It can be exciting to be approved for more money than you originally thought you were going to get for a home. Before you do your happy dance and start shopping for an even more awesome luxury house, you need to look at the big picture to ensure you are truly financially capable of paying the mortgage each month. Here are two reasons why that dream offer may turn out to be a nightmare.
Not All Your Expenses Are Counted
The top reason why you may end up with a bigger mortgage offer than you thought is because either you or the bank didn't account for all of your expenses. On the mortgage application, you're supposed to provide amounts for your household expenses and other liabilities (e.g. alimony, child support). The bank also takes a look at your credit report to determine how much you owe your creditors and how well you're able to keep up with the payments.
However, there may be expenses that both you and the bank didn't take in account when assessing your budget. This is particularly true if you are a first-time buyer or going from a zero rent situation (e.g. living with parents) to homeownership. If you have children, for instance, it's easy to overlook the clothing, annual tuition, and other—almost daily—expenses related to raising kids. Additionally, there are many expenses related to owning a home (e.g. repair, trash collection) you need to factor into your budget to ensure you have enough monthly income to cover all your liabilities.
Before accepting the offer from the bank, take an honest look at your income and list all of the expenses you have or expect to incur after purchasing the house, and compare the two to ensure you can truly afford the mortgage.

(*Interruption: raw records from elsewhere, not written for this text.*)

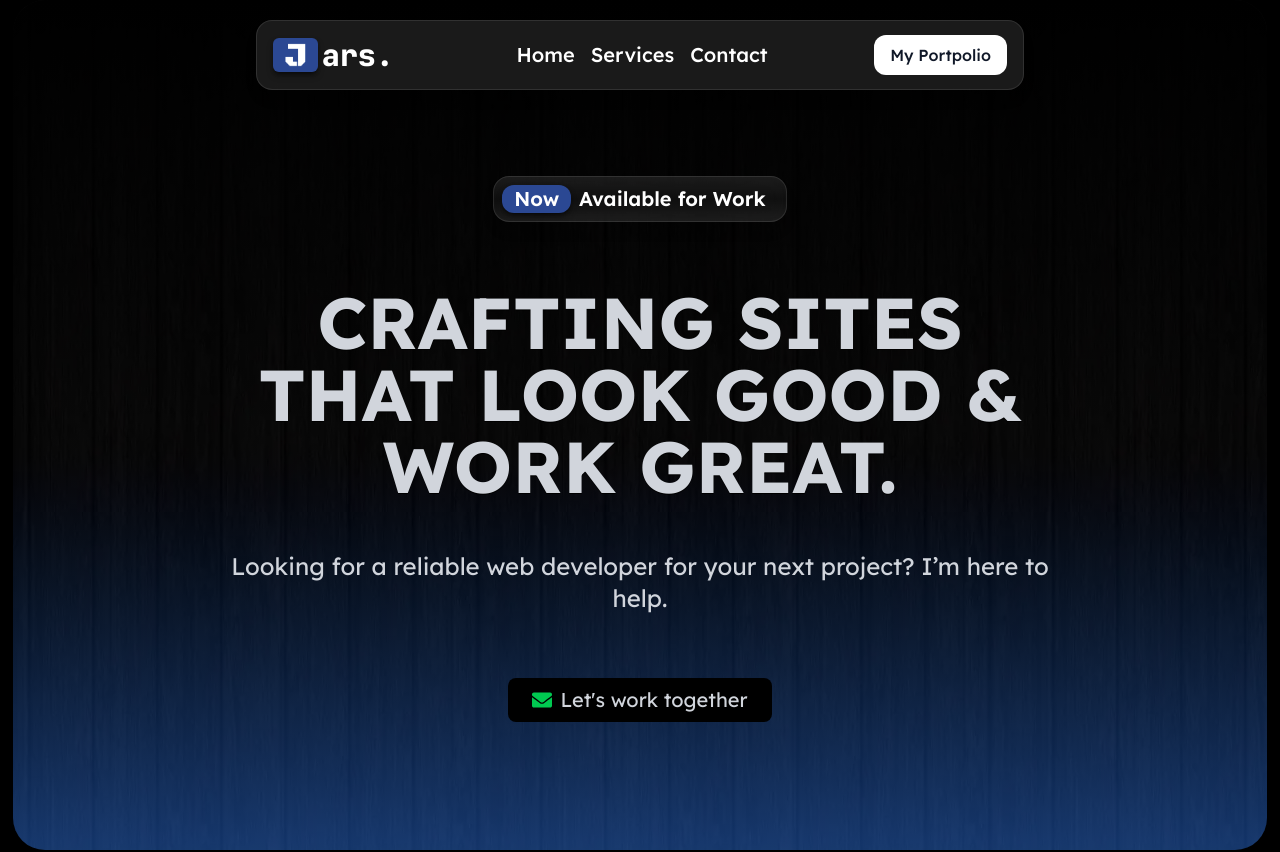
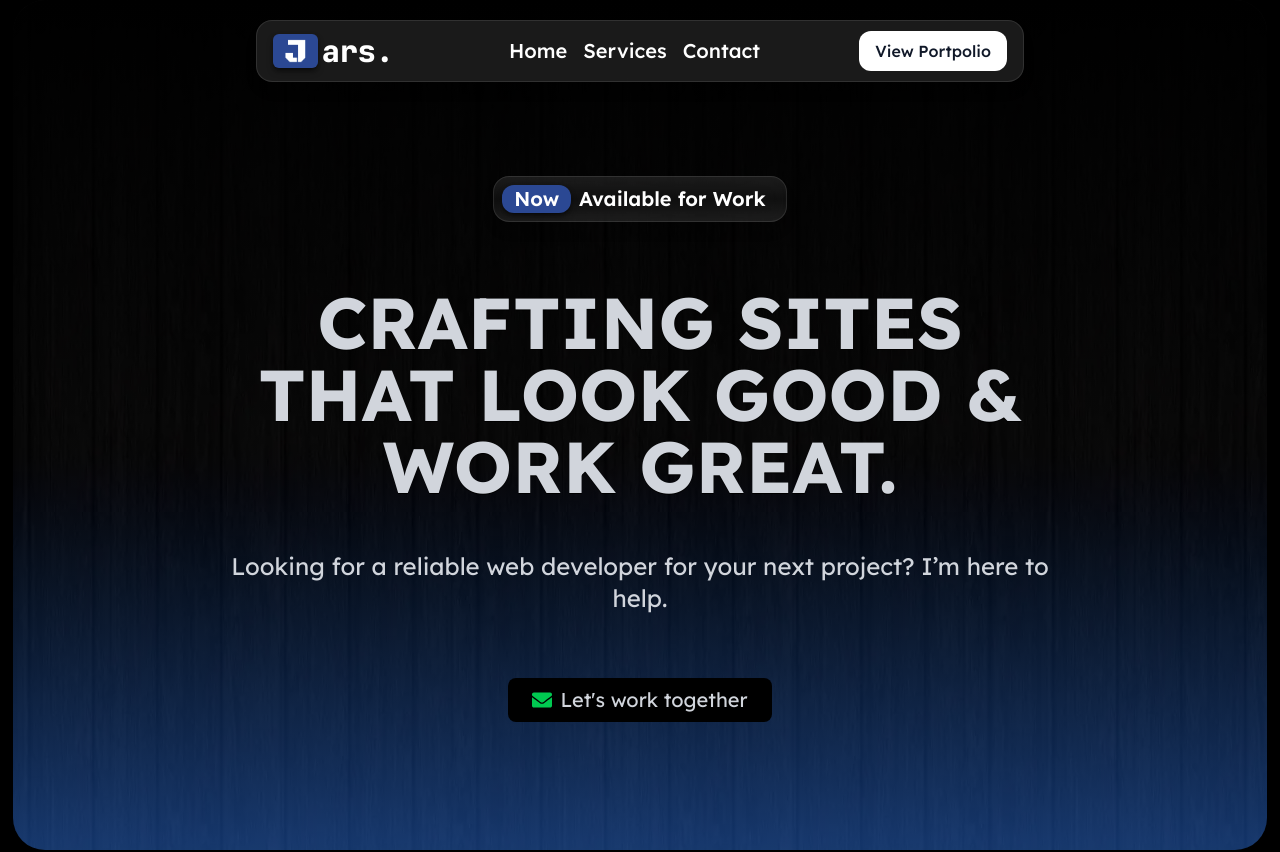
Before and after one commit to devjars/mylandingpage, a React (Vite) app: page / in a window 1280 px wide. Shown: the top 852 px of the page. Built offline with nearby package versions, Linux system fonts and the light colour scheme.

Commit message:
changing the button name in header

```diff
--- a/src/sections/Contact.tsx
+++ b/src/sections/Contact.tsx
@@ -11,7 +11,7 @@ import {motion} from "framer-motion"
 import texture from "../assets/dark-mosaic.png"
 function Contact() {
   return (
-    <Element name="contact" className="w-full flex justify-center  "
+    <Element name="contact" className="w-full flex justify-center pt-8 "
        >
         <div className="w-full  flex flex-col items-center   "
 
@@ -80,7 +80,7 @@ function Contact() {
 
         <Element
          name="messageform"
-         className="w-full  mt-32 flex flex-col items-center gap-16 lg:flex-row lg:justify-center lg:items-start sm:w-[90%] pb-32"
+         className="w-full  mt-16 flex flex-col items-center gap-16 lg:flex-row lg:justify-center lg:items-start sm:w-[90%] pb-32"
           >
            <motion.div
            initial={{opacity: 0 ,x: -50}}
--- a/src/sections/Headers.tsx
+++ b/src/sections/Headers.tsx
@@ -27,7 +27,7 @@ useEffect(()=>{
 
 
   return (
-    <header ref={headerRef} className="w-[85%] py-3 px-4 fixed bg-white/10 border border-white/10 backdrop-blur-md shadow-lg mt-5 rounded-2xl z-50 md:w-[70%] lg:w-[70%] xl:w-[60%]">
+    <header ref={headerRef} className="w-[85%] py-3 px-4 fixed bg-white/10 border border-white/10 backdrop-blur-md shadow-lg mt-5 rounded-2xl z-50 md:w-[70%] lg:py-2 lg:w-[70%] xl:w-[60%]">
         <div className="w-full flex flex-col  lg:flex-row lg:justify-between lg:items-center ">
 
            <div className=" flex items-center justify-between">
@@ -60,7 +60,7 @@ useEffect(()=>{
                 </ul>
             </nav>
 
-            <button className={`${isOpen? 'block mt-4 bg-ctmblue text-gray-300' : 'hidden'} lg:mt-0 lg:bg-white lg:text-gray-900 font-medium px-4 py-2 rounded-xl lg:block outline-0 transition-all ease-in duration-300 hover:bg-ctmblue hover:text-white cursor-pointer  `}>My Portpolio</button>
+            <button className={`${isOpen? 'block mt-4 bg-ctmblue text-gray-300' : 'hidden'} lg:mt-0 lg:bg-white lg:text-gray-900 font-medium px-4 py-2 rounded-xl lg:block outline-0 transition-all ease-in duration-300 hover:bg-ctmblue hover:text-white cursor-pointer  `}>View Portpolio</button>
 
 
 
--- a/src/sections/Hero.tsx
+++ b/src/sections/Hero.tsx
@@ -25,7 +25,7 @@ function Hero() {
             whileInView={{opacity: 1, y : 0}}
          transition={{ duration: 0.8, ease: "easeOut" }}
          className=' grid place-items-center mt-12 text-center lg:mt-16  '>
-          <h1 className='text-3xl font-bold uppercase text-gray-300 text-shadow-2xs text-shadow-black sm:text-4xl md:text-6xl lg:text-7xl'>
+          <h1 className='text-3xl font-bold uppercase text-gray-300  text-shadow-2xs text-shadow-black sm:text-4xl md:text-6xl lg:text-7xl'>
 Crafting Sites That Look Good & Work Great.</h1>
           <h2 className='text-gray-300 mt-8 text-base lg:text-2xl lg:mt-12'>Looking for a reliable web developer for your next project? I’m here to help.</h2>
        <Link to="messageform" smooth={true} duration={700} offset={-100}>
```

You Have Major Life Changes Coming Up
Another thing that will impact your ability to afford the mortgage is your future plans. Sometimes in the midst of searching for and buying a home, people forget about the changes that may be occurring in their lives in the near future and the financial impact those changes may bring. For instance, if your aging parent may need someone to care for him or her in the next year or two, you should account for the cost of having your parent live with you (e.g. in-home nurse, health care).
Even if you don't expect your future plans to manifest for several years, you should consider how your finances will be affected by them and make the appropriate decision based on that to ensure you can still afford your mortgage when those changes occur.
For more information, contact local professionals like Remo Paul Group.